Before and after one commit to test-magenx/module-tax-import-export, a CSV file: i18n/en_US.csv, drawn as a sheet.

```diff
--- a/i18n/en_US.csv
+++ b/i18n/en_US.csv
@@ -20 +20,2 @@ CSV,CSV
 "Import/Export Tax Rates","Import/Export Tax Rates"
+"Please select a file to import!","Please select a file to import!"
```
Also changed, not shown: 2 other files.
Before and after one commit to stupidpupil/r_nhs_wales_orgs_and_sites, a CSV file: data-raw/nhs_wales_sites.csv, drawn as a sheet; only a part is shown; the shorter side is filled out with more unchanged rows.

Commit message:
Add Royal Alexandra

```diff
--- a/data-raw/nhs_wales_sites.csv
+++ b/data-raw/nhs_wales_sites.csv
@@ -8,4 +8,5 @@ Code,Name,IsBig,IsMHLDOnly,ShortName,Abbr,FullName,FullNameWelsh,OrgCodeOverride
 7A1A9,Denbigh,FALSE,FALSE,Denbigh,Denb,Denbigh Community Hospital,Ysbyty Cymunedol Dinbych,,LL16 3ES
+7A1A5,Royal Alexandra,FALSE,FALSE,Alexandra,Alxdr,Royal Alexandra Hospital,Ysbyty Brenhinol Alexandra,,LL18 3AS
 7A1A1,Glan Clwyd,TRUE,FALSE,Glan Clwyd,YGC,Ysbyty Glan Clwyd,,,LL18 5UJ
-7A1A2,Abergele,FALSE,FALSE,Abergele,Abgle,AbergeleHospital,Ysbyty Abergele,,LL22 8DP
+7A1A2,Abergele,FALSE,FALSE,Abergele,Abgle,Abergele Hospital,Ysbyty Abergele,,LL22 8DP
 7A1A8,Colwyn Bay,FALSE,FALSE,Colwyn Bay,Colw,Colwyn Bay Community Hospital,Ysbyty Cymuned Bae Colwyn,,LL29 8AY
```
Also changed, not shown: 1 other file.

▬▬▬▬▬▬▬▬▬▬

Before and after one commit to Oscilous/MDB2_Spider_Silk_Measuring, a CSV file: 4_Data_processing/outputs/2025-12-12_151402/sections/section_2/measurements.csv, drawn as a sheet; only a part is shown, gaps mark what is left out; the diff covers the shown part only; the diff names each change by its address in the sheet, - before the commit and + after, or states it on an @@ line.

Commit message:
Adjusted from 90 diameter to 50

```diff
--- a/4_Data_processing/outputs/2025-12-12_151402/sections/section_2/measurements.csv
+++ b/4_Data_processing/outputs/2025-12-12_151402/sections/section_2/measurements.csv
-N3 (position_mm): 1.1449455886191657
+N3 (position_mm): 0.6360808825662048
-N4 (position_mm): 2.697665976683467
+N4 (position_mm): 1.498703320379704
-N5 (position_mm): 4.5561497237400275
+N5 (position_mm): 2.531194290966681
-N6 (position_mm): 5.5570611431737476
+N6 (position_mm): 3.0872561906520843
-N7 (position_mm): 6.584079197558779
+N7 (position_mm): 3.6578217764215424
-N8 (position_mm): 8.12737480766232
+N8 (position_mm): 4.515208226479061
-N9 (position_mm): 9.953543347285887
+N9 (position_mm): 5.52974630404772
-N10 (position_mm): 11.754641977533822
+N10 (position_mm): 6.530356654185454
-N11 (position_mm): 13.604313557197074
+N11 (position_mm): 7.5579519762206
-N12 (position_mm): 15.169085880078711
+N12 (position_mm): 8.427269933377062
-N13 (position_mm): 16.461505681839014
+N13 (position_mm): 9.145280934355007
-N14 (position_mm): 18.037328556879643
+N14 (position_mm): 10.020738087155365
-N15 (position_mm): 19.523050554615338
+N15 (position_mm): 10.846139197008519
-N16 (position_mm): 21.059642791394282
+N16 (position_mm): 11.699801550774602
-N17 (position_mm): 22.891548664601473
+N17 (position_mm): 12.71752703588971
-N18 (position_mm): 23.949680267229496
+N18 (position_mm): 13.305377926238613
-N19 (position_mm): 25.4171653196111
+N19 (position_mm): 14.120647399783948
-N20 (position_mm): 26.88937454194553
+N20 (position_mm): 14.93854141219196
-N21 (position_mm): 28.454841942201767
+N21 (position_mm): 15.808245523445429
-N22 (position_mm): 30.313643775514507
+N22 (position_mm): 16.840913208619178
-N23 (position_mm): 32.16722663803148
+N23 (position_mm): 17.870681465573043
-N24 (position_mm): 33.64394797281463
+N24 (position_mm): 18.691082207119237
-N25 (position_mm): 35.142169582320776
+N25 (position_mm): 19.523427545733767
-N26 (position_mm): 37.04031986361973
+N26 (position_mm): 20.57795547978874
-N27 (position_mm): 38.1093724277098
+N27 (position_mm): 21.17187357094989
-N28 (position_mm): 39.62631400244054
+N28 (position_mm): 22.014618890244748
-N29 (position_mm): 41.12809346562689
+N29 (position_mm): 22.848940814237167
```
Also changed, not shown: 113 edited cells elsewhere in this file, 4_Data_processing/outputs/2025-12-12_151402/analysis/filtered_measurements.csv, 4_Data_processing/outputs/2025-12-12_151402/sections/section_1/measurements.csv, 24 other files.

▬▬▬▬▬▬▬▬▬▬

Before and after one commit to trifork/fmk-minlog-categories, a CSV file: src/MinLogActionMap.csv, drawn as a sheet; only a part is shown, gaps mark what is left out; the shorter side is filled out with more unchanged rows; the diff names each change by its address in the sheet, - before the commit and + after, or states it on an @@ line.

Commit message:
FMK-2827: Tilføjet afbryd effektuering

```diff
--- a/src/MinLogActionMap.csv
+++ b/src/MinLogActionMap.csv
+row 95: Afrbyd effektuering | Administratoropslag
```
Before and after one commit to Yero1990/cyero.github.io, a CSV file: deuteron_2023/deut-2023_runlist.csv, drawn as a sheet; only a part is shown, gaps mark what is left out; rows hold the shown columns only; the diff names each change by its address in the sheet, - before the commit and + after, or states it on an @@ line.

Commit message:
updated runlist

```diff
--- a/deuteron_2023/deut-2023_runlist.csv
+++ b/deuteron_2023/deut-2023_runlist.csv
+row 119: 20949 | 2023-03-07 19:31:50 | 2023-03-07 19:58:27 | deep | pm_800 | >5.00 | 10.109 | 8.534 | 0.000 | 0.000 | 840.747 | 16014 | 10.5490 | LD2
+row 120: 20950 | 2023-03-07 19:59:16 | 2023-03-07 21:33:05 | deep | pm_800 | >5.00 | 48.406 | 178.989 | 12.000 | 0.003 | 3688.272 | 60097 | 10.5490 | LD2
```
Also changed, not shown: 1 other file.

▬▬▬▬▬▬▬▬▬▬

» **Task to carry out**: From the listing above, copy every line that includes the word "FALSE".

» **Your solution**:
 7A1A9,Denbigh,FALSE,FALSE,Denbigh,Denb,Denbigh Community Hospital,Ysbyty Cymunedol Dinbych,,LL16 3ES
+7A1A5,Royal Alexandra,FALSE,FALSE,Alexandra,Alxdr,Royal Alexandra Hospital,Ysbyty Brenhinol Alexandra,,LL18 3AS
 7A1A1,Glan Clwyd,TRUE,FALSE,Glan Clwyd,YGC,Ysbyty Glan Clwyd,,,LL18 5UJ
-7A1A2,Abergele,FALSE,FALSE,Abergele,Abgle,AbergeleHospital,Ysbyty Abergele,,LL22 8DP
+7A1A2,Abergele,FALSE,FALSE,Abergele,Abgle,Abergele Hospital,Ysbyty Abergele,,LL22 8DP
 7A1A8,Colwyn Bay,FALSE,FALSE,Colwyn Bay,Colw,Colwyn Bay Community Hospital,Ysbyty Cymuned Bae Colwyn,,LL29 8AY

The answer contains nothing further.